Millions of Canadian make RRSP contributions each year for the sole purpose of getting a big tax refund cheque each spring. If this is your only reason for investing in RRSPs, there may be situations where making RRSP contribution isn't your best option.
With the arrival of the Tax-Free Savings Account (TFSA) in January 2009, Canadians now have a viable alternative to RRSPs when saving for their retirement. Simply put, the TFSA is the mirror-image to an RRSP - you don't get an upfront refund, but all your future withdrawals are 100% tax free.
According to recent news reports, seniors in Canada get bilked out of as much as $300 million every year. It is estimated that as many as one in five seniors have lost money to fraudsters and most don't report it.
Julia wants to make sure that her estate passes to her heirs with as little hassle and cost as possible when she dies. She knows she needs a will and decides to buy a do-it-yourself will kit. When she opened it, she soon discovered some serious shortcomings.
Don, 65, and Marie, 63, are about to retire. They have accumulated about $500,000 in their RRSPs and own their home, free and clear. They want to leave as much as possible to their two children. Don and Marie realize that the value of their home should pass tax-free to their children and know their RSPs will be fully taxable at that time.

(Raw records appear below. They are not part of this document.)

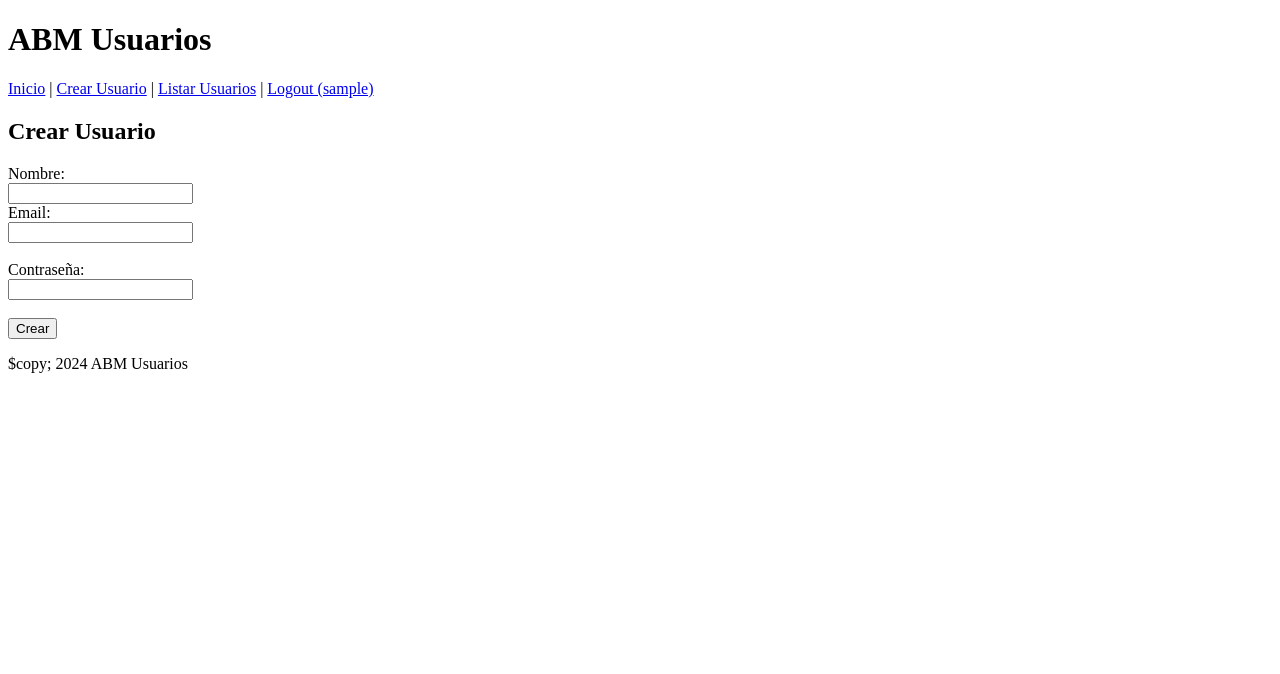
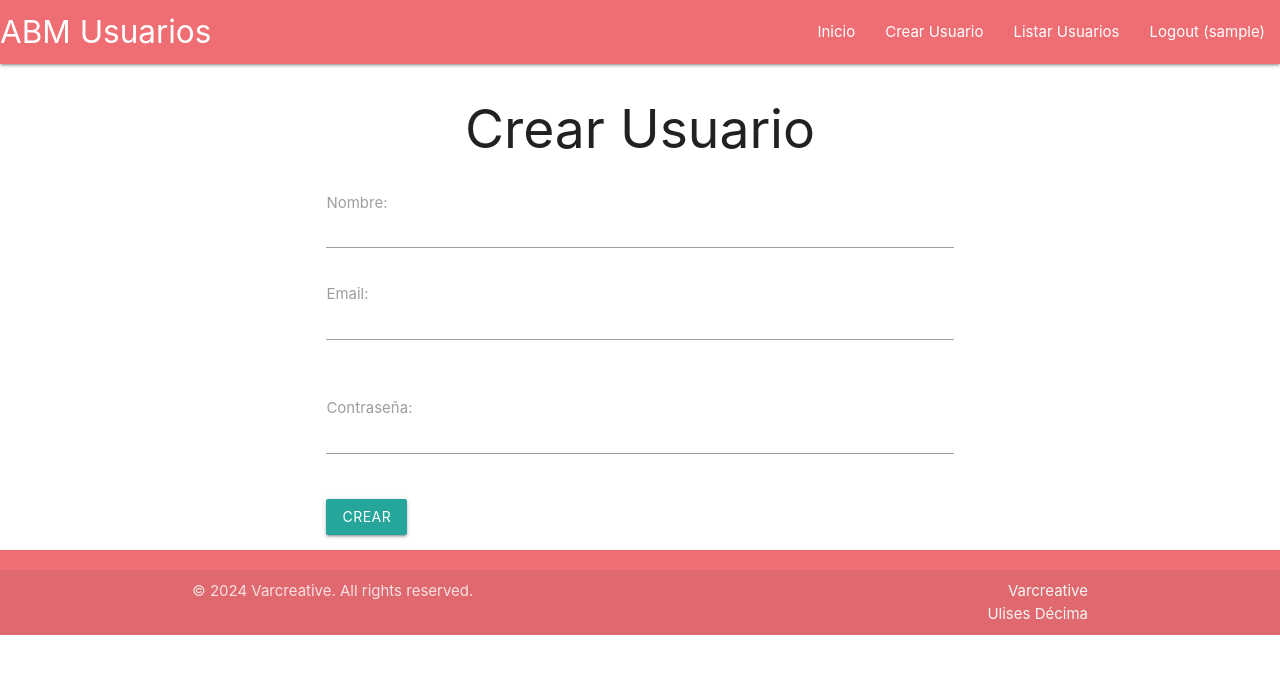
Before and after one commit to ulidecima/ulidecima-Prueba-tecnica-PHP-Varcreative, a PHP site: page /create_user.php in a window 1280 px wide. Shown: the top 674 px of the page. Run offline with PHP 8.4, Linux system fonts and the light colour scheme; the visitor is signed in with stand-in values (Sample User, id 1).

```diff
--- a/public/create_user.php
+++ b/public/create_user.php
@@ -38,16 +38,25 @@ if ($_POST) {
 ?>
 
 <h2>Crear Usuario</h2>
-<form action="create_user.php" method="post">
-    <label for="name">Nombre:</label><br>
-    <input type="text" id="name" name="name" required><br>
-    <label for="email">Email:</label><br>
-    <input type="email" id="email" name="email" required><br><br>
-    <label for="password">Contraseña:</label><br>
-    <input type="password" id="password" name="password" required><br><br>
-    <input type="submit" value="Crear">
-</form>
-
+<div class="container left-align">
+    <form action="create_user.php" method="post">
+        <div class="input-field">
+            <label for="name">Nombre:</label><br>
+            <input type="text" id="name" name="name" class="validate" required><br>
+        </div>
+        <div class="input-field">
+            <label for="email">Email:</label><br>
+            <input type="email" id="email" name="email" class="validate" required><br><br>
+        </div>
+        <div class="input-field">
+            <label for="password">Contraseña:</label><br>
+            <input type="password" id="password" name="password" class="validate" required><br><br>
+        </div>
+        <div class="input-field">
+            <input type="submit" class="btn waves-effect waves-light" value="Crear">
+        </div>
+    </form>
+</div>
 <?php
 include_once '../templates/footer.php';
 ?>
--- a/public/list_users.php
+++ b/public/list_users.php
@@ -22,10 +22,11 @@ $numRows = $stmt -> rowCount();
 ?>
 
 <h2>Lista de Usuarios</h2>
+<div class="container left-align">
 <?php
 
 if ($numRows > 0) {
-    echo "<table>";
+    echo '<table class="highlight">';
     echo "<tr>";
     echo "<th>ID</th>";
     echo "<th>Nombre</th>";
@@ -54,6 +55,6 @@ if ($numRows > 0) {
 } else {
     echo "<div>No se encontraron usuarios.</div>";
 }
-
+echo "</div>";
 include_once '../templates/footer.php';
 ?>
--- a/templates/footer.php
+++ b/templates/footer.php
@@ -1,5 +1,12 @@
-        <footer>
-            <p>$copy; 2024 ABM Usuarios</p>
+        </div>
+        <footer class="page-footer">
+            <div class="footer-copyright">
+                <div class="container">
+                    © 2024 Varcreative. All rights reserved.
+                    <a class="grey-text text-lighten-4 right" href="https://www.varcreative.com/">Varcreative</a><br>
+                    <a class="grey-text text-lighten-4 right" href="www.linkedin.com/in/ulises-decima-704b28261">Ulises Décima</a>
+                </div>
+            </div>
         </footer>
     </body>
 </html>
--- a/templates/header.php
+++ b/templates/header.php
@@ -6,29 +6,43 @@
         }
     </script>
     <head>
+        <meta charset="UTF-8">
+        <meta name="viewport" content="width=device-width, initial-scale=1.0">
+        <title>Document</title>
+        <link href="https://cdnjs.cloudflare.com/ajax/libs/materialize/1.0.0/css/materialize.min.css" rel="stylesheet">
+        <link href="https://fonts.googleapis.com/icon?family=Material+Icons" rel="stylesheet">
         <title>ABM Usuarios</title>
     </head>
     <body>
         <header>
-            <h1>ABM Usuarios</h1>
             <nav>
+                <div class="nav-wrapper">
                     <?php
+                    echo '
+                        <a href="#!" class="brand-logo left">ABM Usuarios</a>
+                    ';
                     if (session_status() == PHP_SESSION_NONE) {
                         session_start();
                     }
                     if (isset($_SESSION['user_id'])) {
-                    echo '<a href="index.php">Inicio</a>';
-                    echo ' | ';
-                    echo '<a href="create_user.php">Crear Usuario</a>';
-                    echo ' | ';
-                    echo '<a href="list_users.php">Listar Usuarios</a>';
-                    echo ' | ';
-                    echo '<a href="logout.php">Logout (' . $_SESSION['user_name'] .')</a>';
+                        echo '
+                            <ul id="nav-mobile" class="right">
+                                <li><a href="index.php">Inicio</a></li>
+                                <li><a href="create_user.php">Crear Usuario</a></li>
+                                <li><a href="list_users.php">Listar Usuarios</a></li>
+                                <li><a href="logout.php">Logout (' . $_SESSION['user_name'] .')</a></li>
+                            </ul>
+                        ';
                     } else {
-                    echo '<a href="login.php">Login</a>';
-                    echo ' | ';
-                    echo '<a href="register.php">Registrarse</a>';
+                        echo '
+                            <ul id="nav-mobile" class="right">
+                                <li><a href="login.php">Login</a></li>
+                                <li><a href="register.php">Registrarse</a></li>
+                            </ul>
+                        ';
                     }
                     ?>
+                </div>
             </nav>
         </header>
+        <div class="container center">
```
Also changed, not shown: public/login.php (+9 -1 lines), public/register.php (+11 -1 lines), public/update_user.php (+10 -2 lines). Lines whose indentation alone changed are shown as unchanged.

A recent TD Canada Trust survey found that 10% of Canadians are considering the purchase of a condominium for their adult children. This is up from 5% just a year earlier and certainly reflects drastically increasing housing costs over the past decade.
College and university are more important than ever before.
Generally, two out of every three new jobs require some form of post-secondary education. According to the 2006 Census, Canadians with a university degree earned an average annual salary of $56,048 compared to $37,403 for Canadians with a high school diploma.
Yet the cost of a post-secondary education keeps growing.